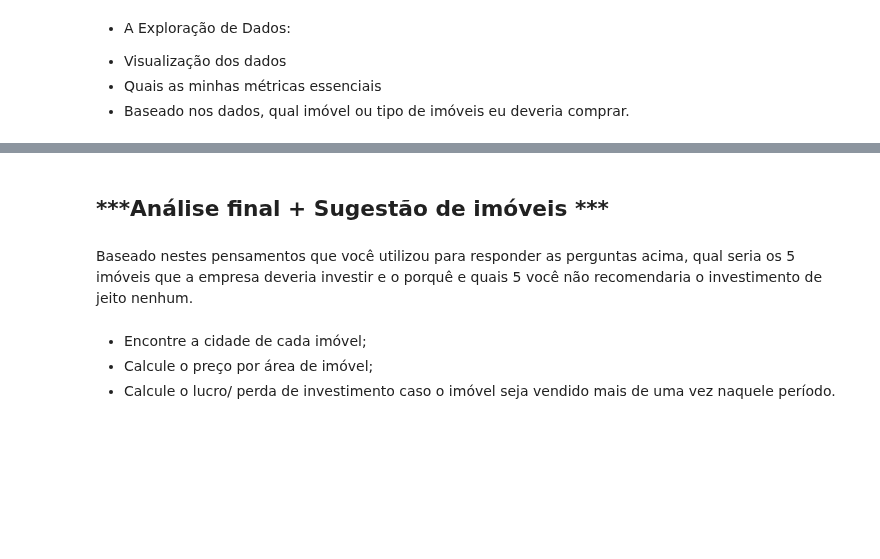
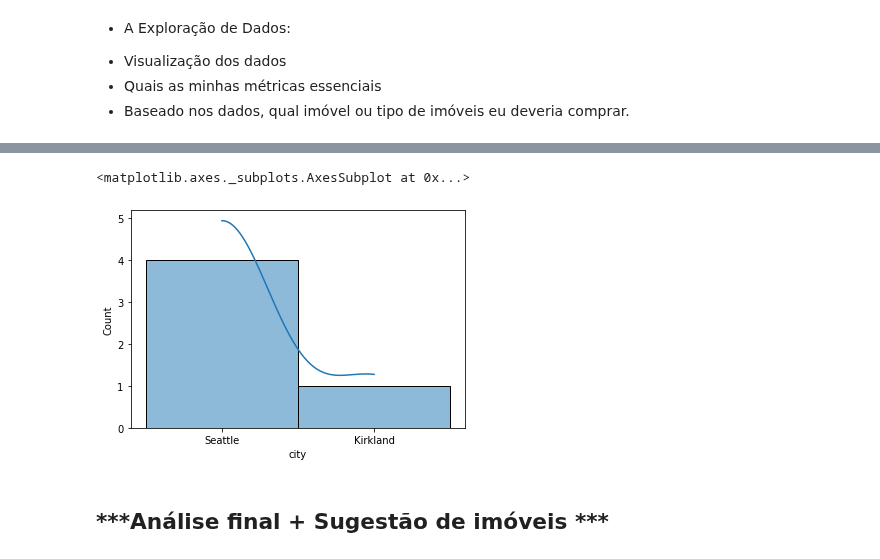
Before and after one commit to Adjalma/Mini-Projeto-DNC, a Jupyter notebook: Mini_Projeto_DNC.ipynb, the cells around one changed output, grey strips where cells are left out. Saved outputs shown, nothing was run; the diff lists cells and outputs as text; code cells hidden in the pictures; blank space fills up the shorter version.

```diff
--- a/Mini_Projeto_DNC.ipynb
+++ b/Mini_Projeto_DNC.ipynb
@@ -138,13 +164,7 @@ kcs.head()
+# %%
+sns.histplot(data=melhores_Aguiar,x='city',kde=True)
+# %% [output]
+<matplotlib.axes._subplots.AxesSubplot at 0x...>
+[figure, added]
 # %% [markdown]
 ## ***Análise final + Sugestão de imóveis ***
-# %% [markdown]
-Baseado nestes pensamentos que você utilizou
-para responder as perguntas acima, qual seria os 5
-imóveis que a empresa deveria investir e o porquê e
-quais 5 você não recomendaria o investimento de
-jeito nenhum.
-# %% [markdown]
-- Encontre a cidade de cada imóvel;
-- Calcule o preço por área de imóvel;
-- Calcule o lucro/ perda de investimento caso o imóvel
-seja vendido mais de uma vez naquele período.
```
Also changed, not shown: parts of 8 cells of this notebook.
━━━━━━━━━━
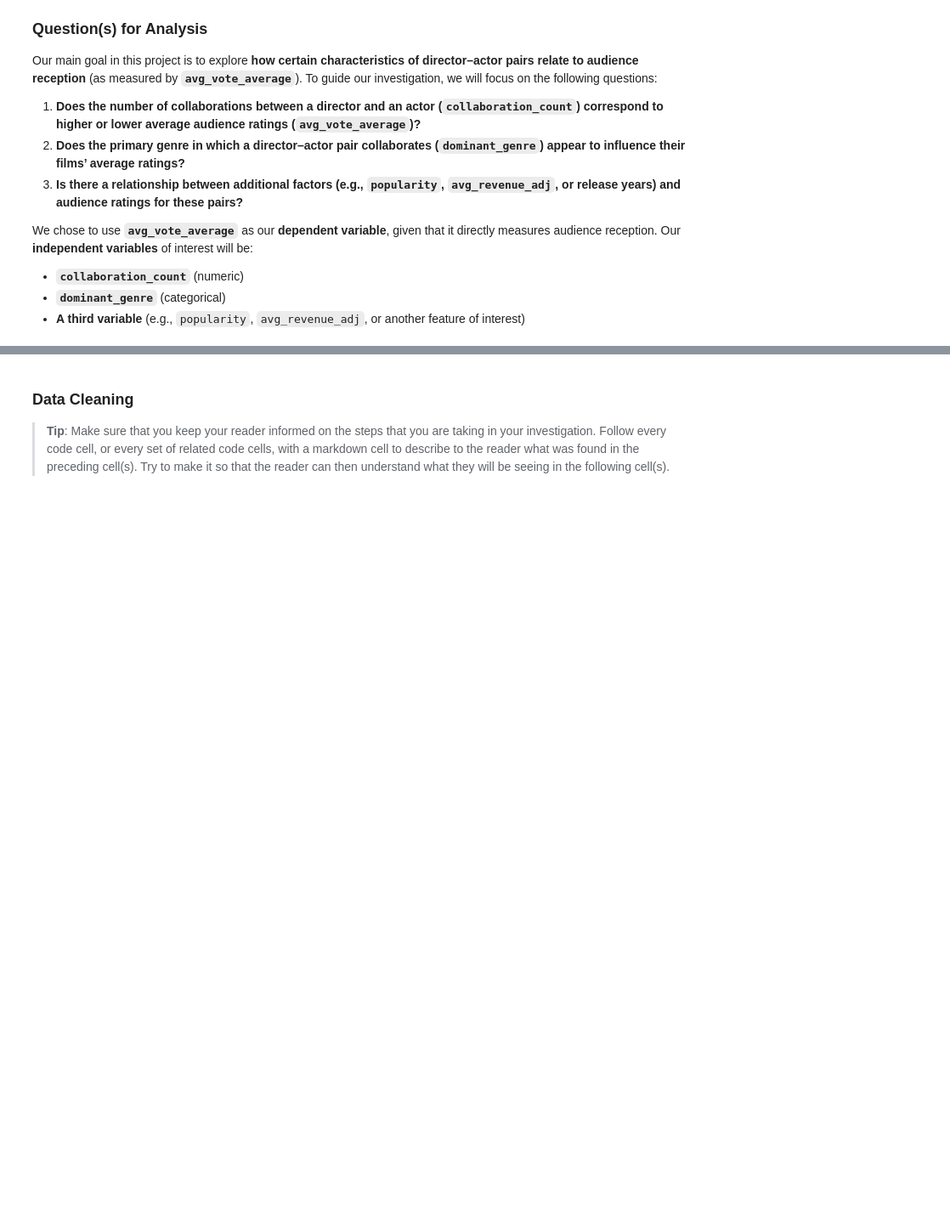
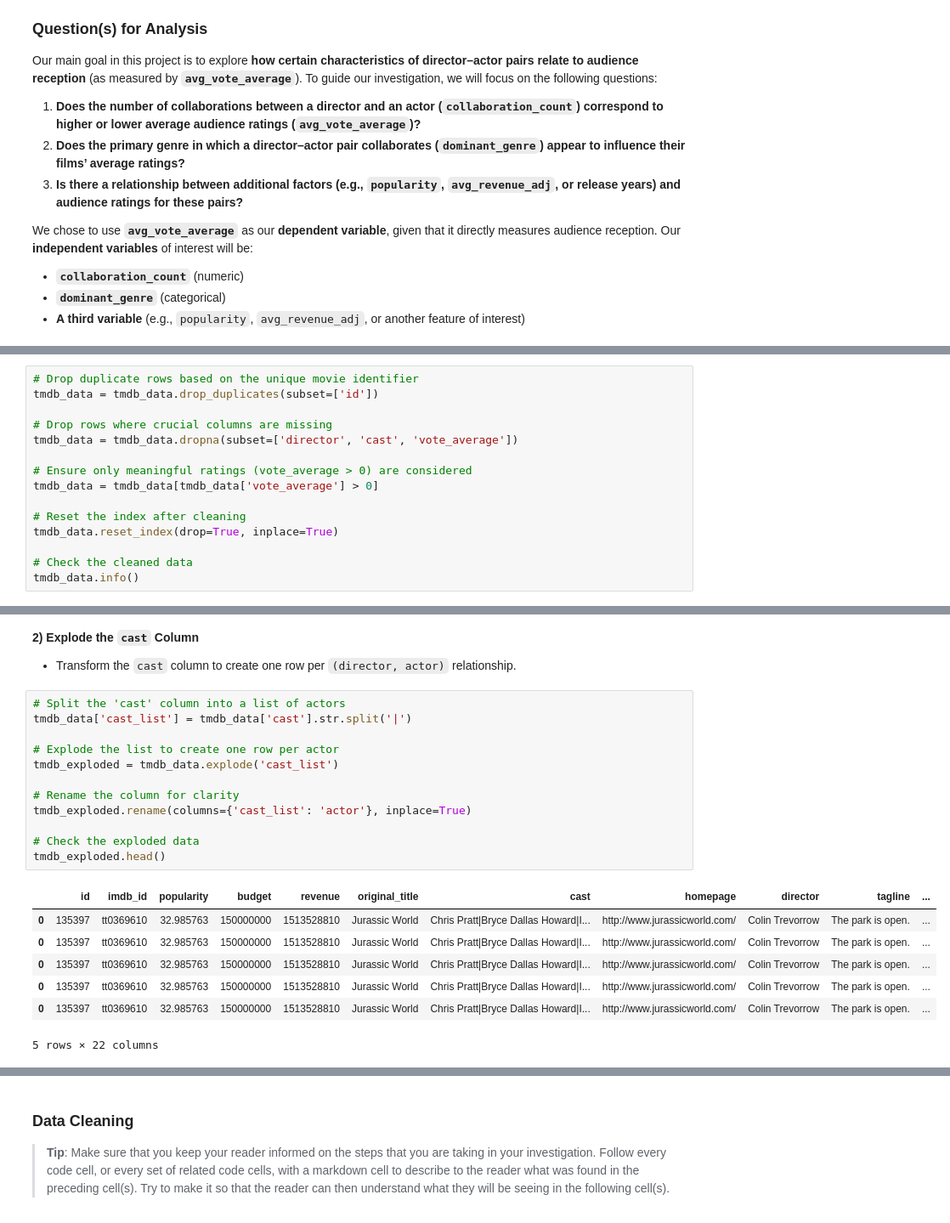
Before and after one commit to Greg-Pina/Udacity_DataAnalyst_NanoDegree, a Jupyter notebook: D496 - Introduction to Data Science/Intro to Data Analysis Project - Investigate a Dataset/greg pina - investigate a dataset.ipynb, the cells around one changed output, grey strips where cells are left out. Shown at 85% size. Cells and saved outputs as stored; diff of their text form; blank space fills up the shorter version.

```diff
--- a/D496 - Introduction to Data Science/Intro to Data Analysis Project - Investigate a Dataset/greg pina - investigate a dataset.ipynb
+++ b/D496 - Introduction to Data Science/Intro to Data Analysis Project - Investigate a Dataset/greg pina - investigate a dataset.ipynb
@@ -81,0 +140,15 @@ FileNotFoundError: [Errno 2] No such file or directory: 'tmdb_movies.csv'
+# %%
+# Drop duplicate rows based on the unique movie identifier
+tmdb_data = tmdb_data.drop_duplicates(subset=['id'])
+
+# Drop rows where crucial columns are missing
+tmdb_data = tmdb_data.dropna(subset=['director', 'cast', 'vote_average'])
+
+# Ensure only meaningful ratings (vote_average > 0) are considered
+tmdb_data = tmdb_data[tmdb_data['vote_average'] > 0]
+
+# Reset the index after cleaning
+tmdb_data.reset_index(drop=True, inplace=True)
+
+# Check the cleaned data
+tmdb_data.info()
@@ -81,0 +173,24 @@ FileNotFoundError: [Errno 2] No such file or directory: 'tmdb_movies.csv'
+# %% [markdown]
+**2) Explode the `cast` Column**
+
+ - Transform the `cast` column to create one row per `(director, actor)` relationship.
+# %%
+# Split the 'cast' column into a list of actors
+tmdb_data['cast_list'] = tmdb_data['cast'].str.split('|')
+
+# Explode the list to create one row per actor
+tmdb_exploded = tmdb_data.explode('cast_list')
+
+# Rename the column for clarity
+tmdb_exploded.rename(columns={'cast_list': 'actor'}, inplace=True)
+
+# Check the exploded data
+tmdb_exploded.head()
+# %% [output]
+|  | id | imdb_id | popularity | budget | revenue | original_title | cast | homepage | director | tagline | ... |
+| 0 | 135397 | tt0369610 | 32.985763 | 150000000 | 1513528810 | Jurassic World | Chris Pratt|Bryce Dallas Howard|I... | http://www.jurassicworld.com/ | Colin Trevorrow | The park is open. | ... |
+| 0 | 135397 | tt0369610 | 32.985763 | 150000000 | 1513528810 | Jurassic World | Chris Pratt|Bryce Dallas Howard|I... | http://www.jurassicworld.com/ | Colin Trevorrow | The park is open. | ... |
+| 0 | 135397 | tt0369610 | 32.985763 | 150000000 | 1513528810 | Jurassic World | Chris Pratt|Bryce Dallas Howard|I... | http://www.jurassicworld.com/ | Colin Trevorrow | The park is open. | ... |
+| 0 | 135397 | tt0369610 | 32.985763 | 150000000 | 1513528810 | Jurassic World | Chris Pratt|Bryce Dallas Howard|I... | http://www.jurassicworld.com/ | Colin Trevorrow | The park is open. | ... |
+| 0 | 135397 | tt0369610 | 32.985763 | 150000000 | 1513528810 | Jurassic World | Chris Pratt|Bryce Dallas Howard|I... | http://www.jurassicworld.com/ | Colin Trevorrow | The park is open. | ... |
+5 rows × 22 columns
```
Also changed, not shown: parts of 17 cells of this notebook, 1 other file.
━━━━━━━━━━
## Your objective
Only the lines with "cells" are needed; find them in the records and copy each one.

## Solution to this task
Before and after one commit to Adjalma/Mini-Projeto-DNC, a Jupyter notebook: Mini_Projeto_DNC.ipynb, the cells around one changed output, grey strips where cells are left out. Saved outputs shown, nothing was run; the diff lists cells and outputs as text; code cells hidden in the pictures; blank space fills up the shorter version.
Also changed, not shown: parts of 8 cells of this notebook.
Before and after one commit to Greg-Pina/Udacity_DataAnalyst_NanoDegree, a Jupyter notebook: D496 - Introduction to Data Science/Intro to Data Analysis Project - Investigate a Dataset/greg pina - investigate a dataset.ipynb, the cells around one changed output, grey strips where cells are left out. Shown at 85% size. Cells and saved outputs as stored; diff of their text form; blank space fills up the shorter version.
Also changed, not shown: parts of 17 cells of this notebook, 1 other file.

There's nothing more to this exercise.